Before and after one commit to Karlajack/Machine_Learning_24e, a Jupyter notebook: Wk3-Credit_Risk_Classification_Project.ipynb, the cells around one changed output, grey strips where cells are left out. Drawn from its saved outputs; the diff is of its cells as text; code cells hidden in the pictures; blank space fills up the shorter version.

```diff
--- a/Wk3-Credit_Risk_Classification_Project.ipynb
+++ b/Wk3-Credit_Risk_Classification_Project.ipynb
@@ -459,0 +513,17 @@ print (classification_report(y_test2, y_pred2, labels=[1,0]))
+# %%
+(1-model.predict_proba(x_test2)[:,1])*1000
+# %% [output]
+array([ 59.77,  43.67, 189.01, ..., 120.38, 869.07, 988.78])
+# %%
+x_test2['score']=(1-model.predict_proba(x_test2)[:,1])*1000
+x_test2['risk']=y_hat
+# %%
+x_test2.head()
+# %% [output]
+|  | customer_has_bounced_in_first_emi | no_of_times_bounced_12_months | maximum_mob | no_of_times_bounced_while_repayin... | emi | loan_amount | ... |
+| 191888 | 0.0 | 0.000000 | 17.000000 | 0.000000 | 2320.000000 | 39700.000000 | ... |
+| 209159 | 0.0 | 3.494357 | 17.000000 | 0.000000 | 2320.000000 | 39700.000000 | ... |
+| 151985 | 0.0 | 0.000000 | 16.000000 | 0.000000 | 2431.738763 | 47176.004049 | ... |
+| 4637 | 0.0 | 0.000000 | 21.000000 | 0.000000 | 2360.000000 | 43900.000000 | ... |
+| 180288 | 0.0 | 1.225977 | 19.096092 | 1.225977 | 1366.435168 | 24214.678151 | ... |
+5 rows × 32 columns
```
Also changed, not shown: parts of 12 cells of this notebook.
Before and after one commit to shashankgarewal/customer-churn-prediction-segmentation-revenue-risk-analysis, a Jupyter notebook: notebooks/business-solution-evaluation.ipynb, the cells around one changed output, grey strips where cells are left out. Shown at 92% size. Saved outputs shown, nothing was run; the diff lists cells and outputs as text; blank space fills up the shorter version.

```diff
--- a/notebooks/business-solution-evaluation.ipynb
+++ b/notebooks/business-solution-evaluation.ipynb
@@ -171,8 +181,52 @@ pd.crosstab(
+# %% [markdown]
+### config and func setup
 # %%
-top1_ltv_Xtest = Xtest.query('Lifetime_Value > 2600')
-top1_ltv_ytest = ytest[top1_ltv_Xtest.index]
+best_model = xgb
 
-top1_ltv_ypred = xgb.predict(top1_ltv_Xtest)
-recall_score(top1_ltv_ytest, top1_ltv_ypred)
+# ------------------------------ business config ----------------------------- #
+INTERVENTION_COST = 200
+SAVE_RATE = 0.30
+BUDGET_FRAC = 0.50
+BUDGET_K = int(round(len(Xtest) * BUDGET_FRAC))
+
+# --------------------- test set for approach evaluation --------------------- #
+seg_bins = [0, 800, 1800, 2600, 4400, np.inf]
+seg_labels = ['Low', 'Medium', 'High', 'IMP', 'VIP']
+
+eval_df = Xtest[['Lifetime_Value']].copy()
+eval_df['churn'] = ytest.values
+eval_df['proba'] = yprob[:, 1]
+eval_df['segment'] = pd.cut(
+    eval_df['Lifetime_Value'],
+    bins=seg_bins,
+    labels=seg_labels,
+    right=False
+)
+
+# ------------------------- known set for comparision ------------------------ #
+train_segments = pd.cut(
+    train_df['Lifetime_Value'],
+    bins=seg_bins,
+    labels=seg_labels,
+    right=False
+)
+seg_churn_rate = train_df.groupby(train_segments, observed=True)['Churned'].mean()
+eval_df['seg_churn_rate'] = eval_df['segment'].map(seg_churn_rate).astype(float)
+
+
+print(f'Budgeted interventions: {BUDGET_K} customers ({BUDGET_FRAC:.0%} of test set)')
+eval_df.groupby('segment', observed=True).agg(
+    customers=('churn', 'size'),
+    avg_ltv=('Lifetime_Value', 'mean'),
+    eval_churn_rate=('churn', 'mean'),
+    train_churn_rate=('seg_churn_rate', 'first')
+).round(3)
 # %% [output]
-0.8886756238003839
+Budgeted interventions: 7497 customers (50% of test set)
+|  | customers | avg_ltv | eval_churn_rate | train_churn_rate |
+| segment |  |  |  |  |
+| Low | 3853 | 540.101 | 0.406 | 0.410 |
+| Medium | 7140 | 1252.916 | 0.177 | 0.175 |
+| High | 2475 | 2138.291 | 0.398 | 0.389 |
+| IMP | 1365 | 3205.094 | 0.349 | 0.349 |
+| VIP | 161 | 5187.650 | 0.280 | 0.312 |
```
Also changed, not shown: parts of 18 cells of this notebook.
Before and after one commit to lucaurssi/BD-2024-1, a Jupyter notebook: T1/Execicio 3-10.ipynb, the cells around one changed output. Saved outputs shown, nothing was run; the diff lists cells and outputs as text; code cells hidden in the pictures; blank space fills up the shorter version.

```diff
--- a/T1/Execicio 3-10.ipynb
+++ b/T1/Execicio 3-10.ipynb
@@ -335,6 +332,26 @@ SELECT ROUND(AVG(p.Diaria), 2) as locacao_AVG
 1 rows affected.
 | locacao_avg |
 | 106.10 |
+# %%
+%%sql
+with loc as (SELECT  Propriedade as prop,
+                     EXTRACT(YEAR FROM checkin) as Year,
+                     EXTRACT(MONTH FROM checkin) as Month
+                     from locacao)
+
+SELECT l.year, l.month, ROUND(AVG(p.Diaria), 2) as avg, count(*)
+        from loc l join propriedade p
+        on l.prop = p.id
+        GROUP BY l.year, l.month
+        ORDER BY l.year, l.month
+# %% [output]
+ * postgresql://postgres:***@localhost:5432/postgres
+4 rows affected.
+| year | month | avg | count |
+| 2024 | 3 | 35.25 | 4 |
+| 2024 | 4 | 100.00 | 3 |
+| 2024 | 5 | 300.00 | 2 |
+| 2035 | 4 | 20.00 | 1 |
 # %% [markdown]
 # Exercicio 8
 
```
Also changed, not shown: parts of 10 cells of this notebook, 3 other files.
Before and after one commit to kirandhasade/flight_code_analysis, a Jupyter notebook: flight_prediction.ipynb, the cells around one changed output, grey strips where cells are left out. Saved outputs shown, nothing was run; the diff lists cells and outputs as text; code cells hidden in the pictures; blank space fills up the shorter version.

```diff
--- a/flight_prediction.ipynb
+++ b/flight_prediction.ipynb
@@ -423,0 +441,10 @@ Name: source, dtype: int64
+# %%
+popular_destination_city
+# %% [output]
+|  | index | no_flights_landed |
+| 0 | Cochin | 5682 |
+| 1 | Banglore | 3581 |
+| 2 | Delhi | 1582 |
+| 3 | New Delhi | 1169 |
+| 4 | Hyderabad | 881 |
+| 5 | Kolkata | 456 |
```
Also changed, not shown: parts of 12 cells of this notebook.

______

Activity =
Take each record above and return it verbatim.

Problem solution =
Before and after one commit to Karlajack/Machine_Learning_24e, a Jupyter notebook: Wk3-Credit_Risk_Classification_Project.ipynb, the cells around one changed output, grey strips where cells are left out. Drawn from its saved outputs; the diff is of its cells as text; code cells hidden in the pictures; blank space fills up the shorter version.

```diff
--- a/Wk3-Credit_Risk_Classification_Project.ipynb
+++ b/Wk3-Credit_Risk_Classification_Project.ipynb
@@ -459,0 +513,17 @@ print (classification_report(y_test2, y_pred2, labels=[1,0]))
+# %%
+(1-model.predict_proba(x_test2)[:,1])*1000
+# %% [output]
+array([ 59.77,  43.67, 189.01, ..., 120.38, 869.07, 988.78])
+# %%
+x_test2['score']=(1-model.predict_proba(x_test2)[:,1])*1000
+x_test2['risk']=y_hat
+# %%
+x_test2.head()
+# %% [output]
+|  | customer_has_bounced_in_first_emi | no_of_times_bounced_12_months | maximum_mob | no_of_times_bounced_while_repayin... | emi | loan_amount | ... |
+| 191888 | 0.0 | 0.000000 | 17.000000 | 0.000000 | 2320.000000 | 39700.000000 | ... |
+| 209159 | 0.0 | 3.494357 | 17.000000 | 0.000000 | 2320.000000 | 39700.000000 | ... |
+| 151985 | 0.0 | 0.000000 | 16.000000 | 0.000000 | 2431.738763 | 47176.004049 | ... |
+| 4637 | 0.0 | 0.000000 | 21.000000 | 0.000000 | 2360.000000 | 43900.000000 | ... |
+| 180288 | 0.0 | 1.225977 | 19.096092 | 1.225977 | 1366.435168 | 24214.678151 | ... |
+5 rows × 32 columns
```
Also changed, not shown: parts of 12 cells of this notebook.
Before and after one commit to shashankgarewal/customer-churn-prediction-segmentation-revenue-risk-analysis, a Jupyter notebook: notebooks/business-solution-evaluation.ipynb, the cells around one changed output, grey strips where cells are left out. Shown at 92% size. Saved outputs shown, nothing was run; the diff lists cells and outputs as text; blank space fills up the shorter version.

```diff
--- a/notebooks/business-solution-evaluation.ipynb
+++ b/notebooks/business-solution-evaluation.ipynb
@@ -171,8 +181,52 @@ pd.crosstab(
+# %% [markdown]
+### config and func setup
 # %%
-top1_ltv_Xtest = Xtest.query('Lifetime_Value > 2600')
-top1_ltv_ytest = ytest[top1_ltv_Xtest.index]
+best_model = xgb
 
-top1_ltv_ypred = xgb.predict(top1_ltv_Xtest)
-recall_score(top1_ltv_ytest, top1_ltv_ypred)
+# ------------------------------ business config ----------------------------- #
+INTERVENTION_COST = 200
+SAVE_RATE = 0.30
+BUDGET_FRAC = 0.50
+BUDGET_K = int(round(len(Xtest) * BUDGET_FRAC))
+
+# --------------------- test set for approach evaluation --------------------- #
+seg_bins = [0, 800, 1800, 2600, 4400, np.inf]
+seg_labels = ['Low', 'Medium', 'High', 'IMP', 'VIP']
+
+eval_df = Xtest[['Lifetime_Value']].copy()
+eval_df['churn'] = ytest.values
+eval_df['proba'] = yprob[:, 1]
+eval_df['segment'] = pd.cut(
+    eval_df['Lifetime_Value'],
+    bins=seg_bins,
+    labels=seg_labels,
+    right=False
+)
+
+# ------------------------- known set for comparision ------------------------ #
+train_segments = pd.cut(
+    train_df['Lifetime_Value'],
+    bins=seg_bins,
+    labels=seg_labels,
+    right=False
+)
+seg_churn_rate = train_df.groupby(train_segments, observed=True)['Churned'].mean()
+eval_df['seg_churn_rate'] = eval_df['segment'].map(seg_churn_rate).astype(float)
+
+
+print(f'Budgeted interventions: {BUDGET_K} customers ({BUDGET_FRAC:.0%} of test set)')
+eval_df.groupby('segment', observed=True).agg(
+    customers=('churn', 'size'),
+    avg_ltv=('Lifetime_Value', 'mean'),
+    eval_churn_rate=('churn', 'mean'),
+    train_churn_rate=('seg_churn_rate', 'first')
+).round(3)
 # %% [output]
-0.8886756238003839
+Budgeted interventions: 7497 customers (50% of test set)
+|  | customers | avg_ltv | eval_churn_rate | train_churn_rate |
+| segment |  |  |  |  |
+| Low | 3853 | 540.101 | 0.406 | 0.410 |
+| Medium | 7140 | 1252.916 | 0.177 | 0.175 |
+| High | 2475 | 2138.291 | 0.398 | 0.389 |
+| IMP | 1365 | 3205.094 | 0.349 | 0.349 |
+| VIP | 161 | 5187.650 | 0.280 | 0.312 |
```
Also changed, not shown: parts of 18 cells of this notebook.
Before and after one commit to lucaurssi/BD-2024-1, a Jupyter notebook: T1/Execicio 3-10.ipynb, the cells around one changed output. Saved outputs shown, nothing was run; the diff lists cells and outputs as text; code cells hidden in the pictures; blank space fills up the shorter version.

```diff
--- a/T1/Execicio 3-10.ipynb
+++ b/T1/Execicio 3-10.ipynb
@@ -335,6 +332,26 @@ SELECT ROUND(AVG(p.Diaria), 2) as locacao_AVG
 1 rows affected.
 | locacao_avg |
 | 106.10 |
+# %%
+%%sql
+with loc as (SELECT  Propriedade as prop,
+                     EXTRACT(YEAR FROM checkin) as Year,
+                     EXTRACT(MONTH FROM checkin) as Month
+                     from locacao)
+
+SELECT l.year, l.month, ROUND(AVG(p.Diaria), 2) as avg, count(*)
+        from loc l join propriedade p
+        on l.prop = p.id
+        GROUP BY l.year, l.month
+        ORDER BY l.year, l.month
+# %% [output]
+ * postgresql://postgres:***@localhost:5432/postgres
+4 rows affected.
+| year | month | avg | count |
+| 2024 | 3 | 35.25 | 4 |
+| 2024 | 4 | 100.00 | 3 |
+| 2024 | 5 | 300.00 | 2 |
+| 2035 | 4 | 20.00 | 1 |
 # %% [markdown]
 # Exercicio 8
 
```
Also changed, not shown: parts of 10 cells of this notebook, 3 other files.
Before and after one commit to kirandhasade/flight_code_analysis, a Jupyter notebook: flight_prediction.ipynb, the cells around one changed output, grey strips where cells are left out. Saved outputs shown, nothing was run; the diff lists cells and outputs as text; code cells hidden in the pictures; blank space fills up the shorter version.

```diff
--- a/flight_prediction.ipynb
+++ b/flight_prediction.ipynb
@@ -423,0 +441,10 @@ Name: source, dtype: int64
+# %%
+popular_destination_city
+# %% [output]
+|  | index | no_flights_landed |
+| 0 | Cochin | 5682 |
+| 1 | Banglore | 3581 |
+| 2 | Delhi | 1582 |
+| 3 | New Delhi | 1169 |
+| 4 | Hyderabad | 881 |
+| 5 | Kolkata | 456 |
```
Also changed, not shown: parts of 12 cells of this notebook.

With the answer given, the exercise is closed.